Odds of getting cut: 5-1. It's not just his track record for fun fights. We also have to consider that the UFC is planning its Japanese invasion soon, and in Akiyama it has a genuine Japanese celebrity of sorts. If people will pay to hear the man sing, you better believe they'll pay to see him fight. Plus, he has the classiest walk-out in the business, so it'd be a shame to lose that just yet.
Constantinos Philippou (7-2, 1 NC, 0-1 UFC)
Who he's fighting: Jorge Rivera
Why he's in danger: What's worse than losing your first UFC fight? Following it up with a loss in your second UFC fight. It doesn't help that Philippou first got his name in Dana White's ear when he was selected for TUF 11, but got submitted in his elimination fight by a guy who went on to be a non-factor in the show's competition. If he loses this, that will be three times that White has sat cageside and watched him lose. Forget first impressions. Third impressions are when you really establish a pattern. The good news is that he agreed to move up the card and take a tougher fight when Rivera lost his opponent, so he's got those team player marks in his favor. The bad news is, oh yeah, that whole tougher fight thing. While a win over a name guy like Rivera on the main card would be huge, a loss could spell doom for the fighter whose name is so hard to spell.
Odds of getting cut: 2-1. On paper, Rivera should beat him. If that happens, and if Philippou doesn't at least surprise some people with how well he does in defeat, it's probably back to the Atlantic City boardwalk for him.
Mike Brown (24-8, 0-3 UFC)
Who he's fighting: Nam Phan
Why he's in danger: As likable a guy as Brownie is (and seriously, he is), the former featherweight champ hasn't won a fight since the UFC absorbed the WEC's little guys. It's not like he's been getting run over by vastly superior competition, either. He lost a decision to Diego Nunes, then one to Rani Yahya before taking some time off to address injuries and lingering physical problems. Now he's back, he's healthy, and he needs to win. Savvy vet that he is, Brown knows what the stakes are here. If he loses three in a row, it's probably not going to matter that he was once the WEC 145-pound champ. This business is all about what you've done for us lately, and the 35-year-old Brown hasn't done much worth talking about over the last couple years. Was that the result of injuries that are now behind him, or have the hard years in a hard sport finally caught up to him? Hard to say, but Phan aims to help us find out.
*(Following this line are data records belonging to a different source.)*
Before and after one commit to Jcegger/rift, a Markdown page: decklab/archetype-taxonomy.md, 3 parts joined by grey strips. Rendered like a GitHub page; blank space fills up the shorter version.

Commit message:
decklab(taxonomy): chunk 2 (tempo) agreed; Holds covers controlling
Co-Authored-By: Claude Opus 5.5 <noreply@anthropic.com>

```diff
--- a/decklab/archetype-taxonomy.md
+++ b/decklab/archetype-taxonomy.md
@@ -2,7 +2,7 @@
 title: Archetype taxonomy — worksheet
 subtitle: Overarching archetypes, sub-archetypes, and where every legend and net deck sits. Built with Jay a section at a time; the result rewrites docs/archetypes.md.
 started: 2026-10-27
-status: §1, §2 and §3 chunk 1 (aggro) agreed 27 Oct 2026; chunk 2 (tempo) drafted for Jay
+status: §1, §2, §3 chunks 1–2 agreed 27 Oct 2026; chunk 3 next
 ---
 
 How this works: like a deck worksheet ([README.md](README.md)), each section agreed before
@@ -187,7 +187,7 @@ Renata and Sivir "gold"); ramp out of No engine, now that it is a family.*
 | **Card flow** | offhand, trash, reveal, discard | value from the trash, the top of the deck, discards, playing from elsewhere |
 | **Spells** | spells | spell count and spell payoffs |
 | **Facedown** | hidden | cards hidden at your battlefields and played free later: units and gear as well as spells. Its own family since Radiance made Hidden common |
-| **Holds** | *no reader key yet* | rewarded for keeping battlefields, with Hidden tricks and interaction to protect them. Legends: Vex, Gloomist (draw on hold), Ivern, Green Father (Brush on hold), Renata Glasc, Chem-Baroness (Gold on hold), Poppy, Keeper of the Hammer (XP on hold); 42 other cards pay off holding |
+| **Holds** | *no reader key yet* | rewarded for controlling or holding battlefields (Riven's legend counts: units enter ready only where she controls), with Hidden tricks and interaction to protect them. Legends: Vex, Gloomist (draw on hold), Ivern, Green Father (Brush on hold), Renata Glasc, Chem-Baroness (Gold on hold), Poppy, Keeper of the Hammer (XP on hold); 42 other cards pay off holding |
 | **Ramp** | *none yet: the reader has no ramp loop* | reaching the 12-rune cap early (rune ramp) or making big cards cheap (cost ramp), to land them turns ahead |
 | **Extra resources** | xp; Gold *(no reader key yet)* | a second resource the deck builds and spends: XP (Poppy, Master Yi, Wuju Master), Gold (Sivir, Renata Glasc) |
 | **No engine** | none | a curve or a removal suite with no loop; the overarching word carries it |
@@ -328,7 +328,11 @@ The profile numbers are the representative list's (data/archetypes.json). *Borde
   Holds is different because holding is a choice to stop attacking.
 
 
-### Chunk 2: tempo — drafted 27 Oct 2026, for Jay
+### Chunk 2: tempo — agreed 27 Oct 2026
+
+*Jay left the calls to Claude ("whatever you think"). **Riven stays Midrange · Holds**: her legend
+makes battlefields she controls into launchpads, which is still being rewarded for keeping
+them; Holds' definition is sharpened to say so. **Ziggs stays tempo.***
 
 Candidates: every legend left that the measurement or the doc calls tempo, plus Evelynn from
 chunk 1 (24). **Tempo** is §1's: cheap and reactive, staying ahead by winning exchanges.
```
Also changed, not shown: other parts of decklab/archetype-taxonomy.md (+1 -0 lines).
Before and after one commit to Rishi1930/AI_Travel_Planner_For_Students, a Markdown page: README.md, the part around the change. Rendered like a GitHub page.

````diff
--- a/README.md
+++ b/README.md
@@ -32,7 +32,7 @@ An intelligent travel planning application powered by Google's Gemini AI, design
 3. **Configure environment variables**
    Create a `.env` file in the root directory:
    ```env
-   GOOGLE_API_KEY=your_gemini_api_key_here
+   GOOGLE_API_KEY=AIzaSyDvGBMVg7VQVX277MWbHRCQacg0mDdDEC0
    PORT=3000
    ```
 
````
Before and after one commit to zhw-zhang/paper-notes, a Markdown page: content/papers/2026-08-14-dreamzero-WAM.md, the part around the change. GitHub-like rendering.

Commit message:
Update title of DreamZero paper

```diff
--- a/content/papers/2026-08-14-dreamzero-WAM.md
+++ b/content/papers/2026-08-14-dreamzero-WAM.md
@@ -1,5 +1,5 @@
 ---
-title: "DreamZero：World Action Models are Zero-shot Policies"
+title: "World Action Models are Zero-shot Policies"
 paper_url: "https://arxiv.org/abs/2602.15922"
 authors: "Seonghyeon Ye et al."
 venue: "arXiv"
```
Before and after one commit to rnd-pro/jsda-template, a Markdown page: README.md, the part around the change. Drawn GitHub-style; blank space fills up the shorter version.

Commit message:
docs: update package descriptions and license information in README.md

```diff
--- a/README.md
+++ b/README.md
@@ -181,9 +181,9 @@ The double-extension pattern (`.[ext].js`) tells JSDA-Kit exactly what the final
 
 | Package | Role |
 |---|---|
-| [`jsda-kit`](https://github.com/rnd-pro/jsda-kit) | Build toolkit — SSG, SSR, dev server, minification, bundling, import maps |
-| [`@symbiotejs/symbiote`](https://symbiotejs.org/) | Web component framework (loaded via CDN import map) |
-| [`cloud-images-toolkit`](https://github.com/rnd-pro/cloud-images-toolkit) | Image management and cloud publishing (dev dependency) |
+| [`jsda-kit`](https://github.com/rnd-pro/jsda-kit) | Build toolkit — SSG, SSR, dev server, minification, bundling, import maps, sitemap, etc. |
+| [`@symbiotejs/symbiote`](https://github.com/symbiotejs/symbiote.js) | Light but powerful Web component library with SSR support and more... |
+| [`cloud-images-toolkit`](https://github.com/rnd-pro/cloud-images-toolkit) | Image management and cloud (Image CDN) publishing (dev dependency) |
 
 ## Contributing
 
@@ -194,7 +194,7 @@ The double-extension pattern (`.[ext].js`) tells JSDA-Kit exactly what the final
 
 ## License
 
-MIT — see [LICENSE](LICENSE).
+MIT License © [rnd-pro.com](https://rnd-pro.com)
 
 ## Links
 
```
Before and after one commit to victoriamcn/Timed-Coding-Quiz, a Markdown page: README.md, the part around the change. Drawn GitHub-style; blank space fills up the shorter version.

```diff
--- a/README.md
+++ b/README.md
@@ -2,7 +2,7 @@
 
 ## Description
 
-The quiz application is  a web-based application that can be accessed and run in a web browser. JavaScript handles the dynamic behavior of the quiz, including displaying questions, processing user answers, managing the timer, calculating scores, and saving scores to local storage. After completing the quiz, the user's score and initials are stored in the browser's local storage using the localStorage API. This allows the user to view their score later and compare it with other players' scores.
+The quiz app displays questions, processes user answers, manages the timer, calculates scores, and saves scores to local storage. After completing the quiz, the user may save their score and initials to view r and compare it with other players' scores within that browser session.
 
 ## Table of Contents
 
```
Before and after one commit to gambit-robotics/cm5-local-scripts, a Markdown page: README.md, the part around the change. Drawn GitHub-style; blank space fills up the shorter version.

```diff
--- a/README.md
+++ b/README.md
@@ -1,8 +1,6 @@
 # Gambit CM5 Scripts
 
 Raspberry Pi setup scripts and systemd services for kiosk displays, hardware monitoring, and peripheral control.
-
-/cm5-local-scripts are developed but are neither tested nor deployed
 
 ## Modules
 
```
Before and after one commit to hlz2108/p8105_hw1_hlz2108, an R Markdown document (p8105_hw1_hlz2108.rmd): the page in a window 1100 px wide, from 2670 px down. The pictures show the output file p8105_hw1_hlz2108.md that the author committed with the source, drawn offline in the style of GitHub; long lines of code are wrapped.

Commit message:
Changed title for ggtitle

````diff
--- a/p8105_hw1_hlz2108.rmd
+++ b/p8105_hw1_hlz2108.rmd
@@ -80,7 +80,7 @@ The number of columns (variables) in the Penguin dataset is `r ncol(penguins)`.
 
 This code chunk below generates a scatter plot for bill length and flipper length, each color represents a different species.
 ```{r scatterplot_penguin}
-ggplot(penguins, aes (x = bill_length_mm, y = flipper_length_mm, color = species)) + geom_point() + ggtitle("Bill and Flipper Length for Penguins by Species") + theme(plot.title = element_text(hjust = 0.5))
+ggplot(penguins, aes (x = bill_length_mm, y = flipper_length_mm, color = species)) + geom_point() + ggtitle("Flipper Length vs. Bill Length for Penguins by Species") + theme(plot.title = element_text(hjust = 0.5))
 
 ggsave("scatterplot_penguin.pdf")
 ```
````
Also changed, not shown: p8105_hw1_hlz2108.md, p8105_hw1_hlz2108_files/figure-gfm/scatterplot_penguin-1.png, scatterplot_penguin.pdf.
Odds of getting cut: 3-1. That's based entirely on my belief that Brown will win this fight. If he doesn't, well, as painful as it is to admit, he probably deserves to get dropped. Even nice guys have to win one now and again.
Rafael Natal (12-3-1, 0-1-1 UFC)
Who he's fighting: Paul Bradley
Why he's in danger: Natal dropped a decision to Rich Attonito, then fought to a draw with "Water" Bongfeldt (redundant nickname alert). He's not on the verge of a three-fight skid. Not technically, anyway. At the same time, if they were animals we were trying to classify, I think we'd have to admit that a draw is closer to the loss family than the win, especially in the eyes of the UFC. Natal has caught some tough breaks. After being shuffled around against so many different opponents, you couldn't blame him if he had given up trying to learn anything about the guy he's supposed to fight. Now he gets the newcomer Bradley, and nobody wants to lose to a guy making his Octagon debut. Draw or no, if Natal goes three fights in the UFC without a win, he may have himself a serious problem.
Odds of getting cut: Even. Natal's best hope might be that Bradley gets the Octagon jitters and doesn't perform. Otherwise, this one's a toss-up.